_TASK DETAILS_:
Among the entries, which lines carry the string "colIndex"? Copy every one.
---*---
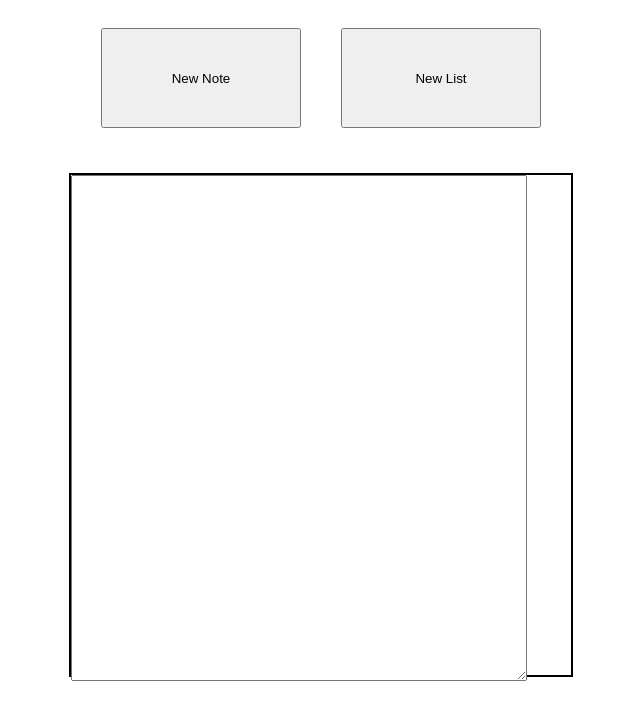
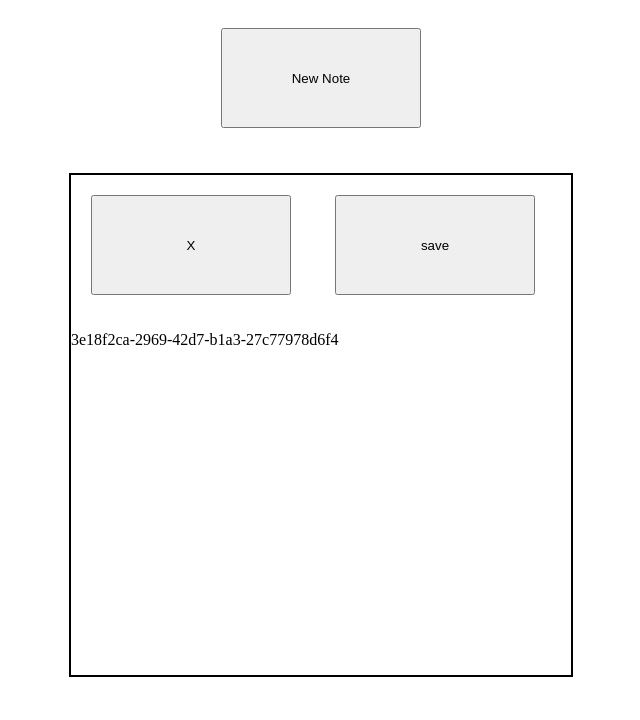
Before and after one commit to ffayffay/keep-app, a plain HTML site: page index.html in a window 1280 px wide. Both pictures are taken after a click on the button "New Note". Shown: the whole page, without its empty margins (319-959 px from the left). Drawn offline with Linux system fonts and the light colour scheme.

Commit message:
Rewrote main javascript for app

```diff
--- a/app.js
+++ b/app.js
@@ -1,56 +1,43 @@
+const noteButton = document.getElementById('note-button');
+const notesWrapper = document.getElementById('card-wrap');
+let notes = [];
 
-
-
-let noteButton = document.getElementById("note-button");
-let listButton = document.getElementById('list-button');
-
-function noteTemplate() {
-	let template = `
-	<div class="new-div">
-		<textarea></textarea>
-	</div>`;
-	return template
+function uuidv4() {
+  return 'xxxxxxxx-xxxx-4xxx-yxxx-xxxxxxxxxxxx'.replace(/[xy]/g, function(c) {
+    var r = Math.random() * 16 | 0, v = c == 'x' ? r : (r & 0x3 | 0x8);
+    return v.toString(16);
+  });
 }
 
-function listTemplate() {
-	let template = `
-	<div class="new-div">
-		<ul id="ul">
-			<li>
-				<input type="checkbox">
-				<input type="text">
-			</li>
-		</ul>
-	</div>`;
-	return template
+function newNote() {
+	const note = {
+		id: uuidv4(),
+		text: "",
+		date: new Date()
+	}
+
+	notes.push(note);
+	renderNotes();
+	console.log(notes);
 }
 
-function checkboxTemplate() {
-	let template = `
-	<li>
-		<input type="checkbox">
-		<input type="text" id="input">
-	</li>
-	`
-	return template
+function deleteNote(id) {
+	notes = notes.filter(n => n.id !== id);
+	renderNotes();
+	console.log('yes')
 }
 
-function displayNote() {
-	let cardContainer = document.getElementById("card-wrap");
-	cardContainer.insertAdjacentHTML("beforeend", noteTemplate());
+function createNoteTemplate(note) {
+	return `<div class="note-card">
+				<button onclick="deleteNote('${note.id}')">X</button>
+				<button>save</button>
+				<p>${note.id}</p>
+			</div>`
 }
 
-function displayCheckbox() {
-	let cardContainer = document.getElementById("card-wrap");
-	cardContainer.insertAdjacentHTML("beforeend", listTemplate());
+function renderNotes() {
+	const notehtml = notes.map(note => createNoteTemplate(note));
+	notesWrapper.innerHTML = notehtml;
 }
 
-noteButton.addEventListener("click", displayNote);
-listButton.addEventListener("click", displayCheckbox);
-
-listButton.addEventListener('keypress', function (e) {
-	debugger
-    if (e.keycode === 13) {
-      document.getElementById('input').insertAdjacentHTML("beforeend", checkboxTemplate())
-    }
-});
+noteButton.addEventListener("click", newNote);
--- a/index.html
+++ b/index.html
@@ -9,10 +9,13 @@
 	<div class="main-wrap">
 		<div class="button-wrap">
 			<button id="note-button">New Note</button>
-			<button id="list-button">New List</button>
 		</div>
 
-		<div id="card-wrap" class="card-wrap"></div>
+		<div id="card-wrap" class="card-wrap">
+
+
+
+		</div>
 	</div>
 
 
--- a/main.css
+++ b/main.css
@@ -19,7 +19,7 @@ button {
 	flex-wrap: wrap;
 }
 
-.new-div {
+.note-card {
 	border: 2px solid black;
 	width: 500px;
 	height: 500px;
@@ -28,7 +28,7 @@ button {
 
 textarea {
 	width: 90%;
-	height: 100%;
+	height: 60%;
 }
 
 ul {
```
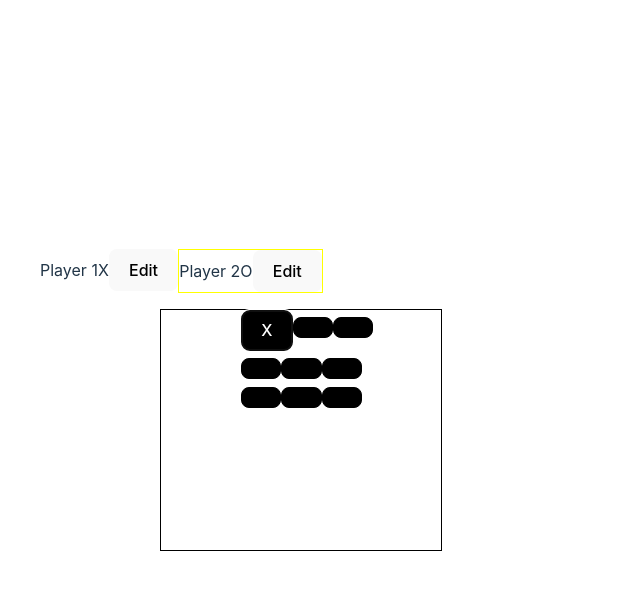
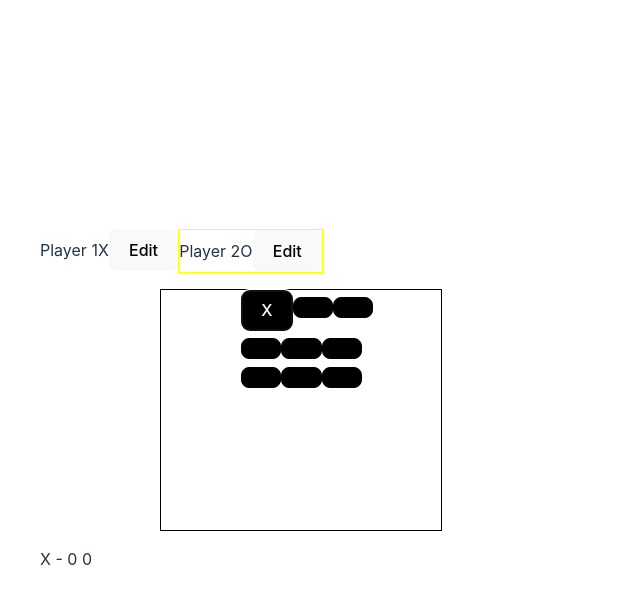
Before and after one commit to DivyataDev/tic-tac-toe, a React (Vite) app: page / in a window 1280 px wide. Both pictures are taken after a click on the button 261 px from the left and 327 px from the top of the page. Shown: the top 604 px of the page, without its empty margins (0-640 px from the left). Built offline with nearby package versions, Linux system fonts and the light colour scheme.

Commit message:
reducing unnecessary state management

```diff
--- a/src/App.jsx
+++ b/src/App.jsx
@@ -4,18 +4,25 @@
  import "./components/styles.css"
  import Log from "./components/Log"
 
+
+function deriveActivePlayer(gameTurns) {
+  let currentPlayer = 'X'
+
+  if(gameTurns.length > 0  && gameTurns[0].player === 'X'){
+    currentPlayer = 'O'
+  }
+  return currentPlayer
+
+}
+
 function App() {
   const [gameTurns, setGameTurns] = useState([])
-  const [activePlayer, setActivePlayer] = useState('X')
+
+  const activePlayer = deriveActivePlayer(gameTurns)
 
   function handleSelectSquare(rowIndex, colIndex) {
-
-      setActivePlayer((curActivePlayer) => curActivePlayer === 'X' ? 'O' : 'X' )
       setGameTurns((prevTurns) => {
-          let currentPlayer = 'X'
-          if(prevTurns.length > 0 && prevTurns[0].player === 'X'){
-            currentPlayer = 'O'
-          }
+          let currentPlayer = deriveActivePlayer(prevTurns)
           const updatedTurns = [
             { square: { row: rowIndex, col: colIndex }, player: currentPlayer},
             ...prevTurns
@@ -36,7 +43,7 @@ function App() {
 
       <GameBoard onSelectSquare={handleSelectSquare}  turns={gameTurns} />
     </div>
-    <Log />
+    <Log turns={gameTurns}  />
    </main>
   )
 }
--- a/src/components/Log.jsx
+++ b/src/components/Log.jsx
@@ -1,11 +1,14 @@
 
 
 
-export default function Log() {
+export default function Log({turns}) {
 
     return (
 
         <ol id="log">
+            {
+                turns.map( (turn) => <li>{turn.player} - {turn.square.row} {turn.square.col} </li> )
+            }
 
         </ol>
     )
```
---*---
_ANSWER TO THIS TASK_:
   function handleSelectSquare(rowIndex, colIndex) {
             { square: { row: rowIndex, col: colIndex }, player: currentPlayer},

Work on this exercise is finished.